[Collected data entries]
—————

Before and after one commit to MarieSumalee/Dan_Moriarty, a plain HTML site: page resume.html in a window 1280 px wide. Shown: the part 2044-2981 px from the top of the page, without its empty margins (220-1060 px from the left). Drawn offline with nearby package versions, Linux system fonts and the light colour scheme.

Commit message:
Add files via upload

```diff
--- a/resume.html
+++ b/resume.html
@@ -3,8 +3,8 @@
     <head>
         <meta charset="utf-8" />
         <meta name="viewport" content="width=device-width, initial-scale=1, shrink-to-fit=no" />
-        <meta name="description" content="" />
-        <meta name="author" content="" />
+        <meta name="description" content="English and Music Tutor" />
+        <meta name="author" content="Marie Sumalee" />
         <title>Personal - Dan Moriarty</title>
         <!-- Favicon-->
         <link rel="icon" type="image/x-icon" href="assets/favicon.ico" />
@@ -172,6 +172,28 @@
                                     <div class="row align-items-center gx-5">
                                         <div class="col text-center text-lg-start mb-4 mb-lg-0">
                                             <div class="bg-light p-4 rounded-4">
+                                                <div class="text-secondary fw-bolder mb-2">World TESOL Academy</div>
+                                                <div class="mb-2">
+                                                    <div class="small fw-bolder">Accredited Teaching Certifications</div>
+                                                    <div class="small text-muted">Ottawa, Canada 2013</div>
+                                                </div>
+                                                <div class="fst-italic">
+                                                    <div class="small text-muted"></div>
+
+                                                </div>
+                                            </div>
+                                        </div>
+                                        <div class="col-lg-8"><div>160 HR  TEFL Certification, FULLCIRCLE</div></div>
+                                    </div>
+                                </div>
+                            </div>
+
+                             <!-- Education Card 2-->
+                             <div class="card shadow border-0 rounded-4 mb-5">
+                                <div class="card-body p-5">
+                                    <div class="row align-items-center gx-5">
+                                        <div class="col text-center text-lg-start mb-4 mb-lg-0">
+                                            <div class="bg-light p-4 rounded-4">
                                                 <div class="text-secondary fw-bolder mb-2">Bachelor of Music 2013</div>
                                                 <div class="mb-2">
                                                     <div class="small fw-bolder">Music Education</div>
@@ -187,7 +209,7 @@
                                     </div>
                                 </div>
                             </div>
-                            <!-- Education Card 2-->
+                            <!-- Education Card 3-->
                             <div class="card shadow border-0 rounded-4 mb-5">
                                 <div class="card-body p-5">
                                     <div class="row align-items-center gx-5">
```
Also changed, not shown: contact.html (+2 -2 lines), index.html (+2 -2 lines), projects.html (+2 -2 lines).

—————

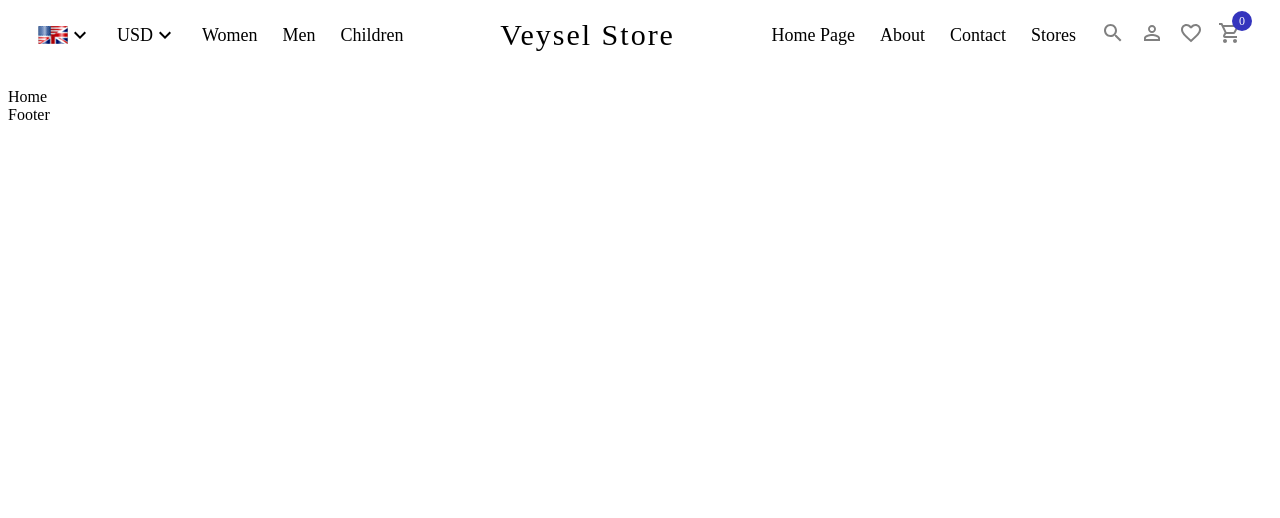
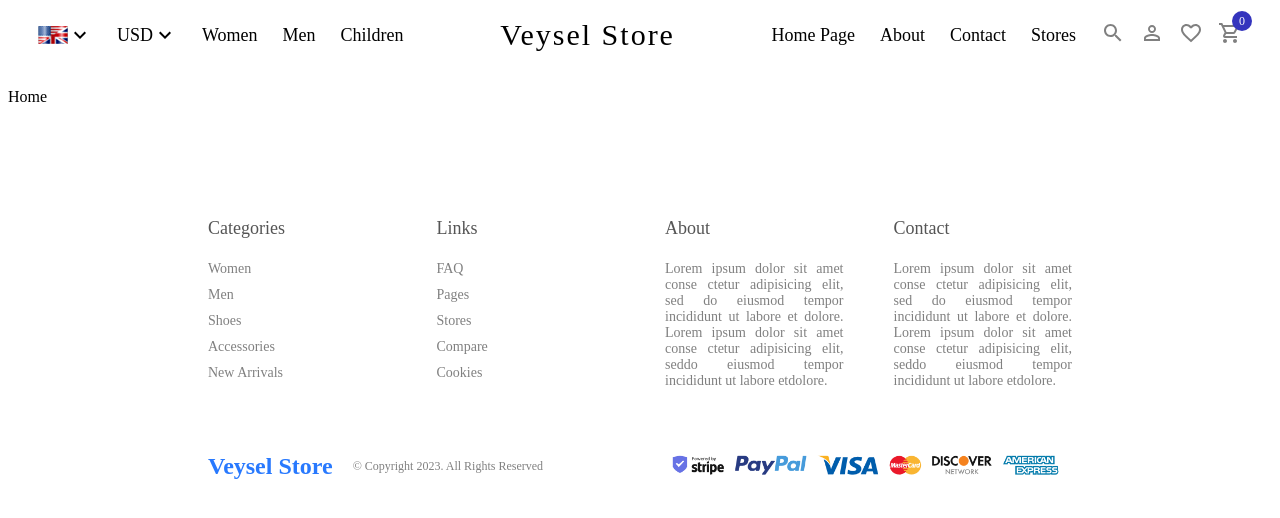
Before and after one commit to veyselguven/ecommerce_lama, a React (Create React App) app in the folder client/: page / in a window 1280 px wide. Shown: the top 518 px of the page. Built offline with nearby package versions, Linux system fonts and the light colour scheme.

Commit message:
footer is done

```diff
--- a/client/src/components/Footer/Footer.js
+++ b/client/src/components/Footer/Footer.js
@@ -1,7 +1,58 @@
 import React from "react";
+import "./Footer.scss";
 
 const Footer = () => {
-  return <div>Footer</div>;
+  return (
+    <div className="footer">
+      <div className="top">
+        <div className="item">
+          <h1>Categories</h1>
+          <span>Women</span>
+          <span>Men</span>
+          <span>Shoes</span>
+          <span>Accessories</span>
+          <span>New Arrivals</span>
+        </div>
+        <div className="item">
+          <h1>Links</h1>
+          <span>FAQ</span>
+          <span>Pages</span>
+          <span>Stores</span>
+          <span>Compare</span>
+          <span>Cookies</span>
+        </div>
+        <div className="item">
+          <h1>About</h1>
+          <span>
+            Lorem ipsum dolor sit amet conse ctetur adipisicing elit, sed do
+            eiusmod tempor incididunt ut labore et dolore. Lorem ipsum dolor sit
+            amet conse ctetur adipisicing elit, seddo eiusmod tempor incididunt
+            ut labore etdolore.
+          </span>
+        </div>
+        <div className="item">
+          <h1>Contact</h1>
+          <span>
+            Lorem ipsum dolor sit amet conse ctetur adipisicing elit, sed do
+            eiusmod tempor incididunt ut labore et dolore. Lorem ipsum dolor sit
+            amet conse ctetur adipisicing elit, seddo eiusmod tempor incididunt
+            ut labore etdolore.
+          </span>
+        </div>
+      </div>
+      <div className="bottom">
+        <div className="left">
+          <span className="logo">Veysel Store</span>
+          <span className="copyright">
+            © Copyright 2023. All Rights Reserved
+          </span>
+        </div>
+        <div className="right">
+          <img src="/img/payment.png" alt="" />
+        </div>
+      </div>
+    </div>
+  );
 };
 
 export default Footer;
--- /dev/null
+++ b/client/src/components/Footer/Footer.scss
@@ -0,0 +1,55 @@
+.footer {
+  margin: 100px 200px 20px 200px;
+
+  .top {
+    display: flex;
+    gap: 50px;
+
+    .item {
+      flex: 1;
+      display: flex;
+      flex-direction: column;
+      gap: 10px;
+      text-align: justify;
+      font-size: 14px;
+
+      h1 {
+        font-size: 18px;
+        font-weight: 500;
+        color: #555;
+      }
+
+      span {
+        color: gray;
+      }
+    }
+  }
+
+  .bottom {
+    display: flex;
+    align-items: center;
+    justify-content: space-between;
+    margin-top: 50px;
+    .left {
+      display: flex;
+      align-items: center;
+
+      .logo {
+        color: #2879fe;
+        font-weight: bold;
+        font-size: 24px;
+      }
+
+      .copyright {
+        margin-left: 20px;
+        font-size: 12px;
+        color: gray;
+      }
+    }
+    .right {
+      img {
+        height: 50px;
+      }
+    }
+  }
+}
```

—————

▸ Your instructions: Your reply should be a single number: the count of lines above that contain the word "size".

▸ Answer box: 4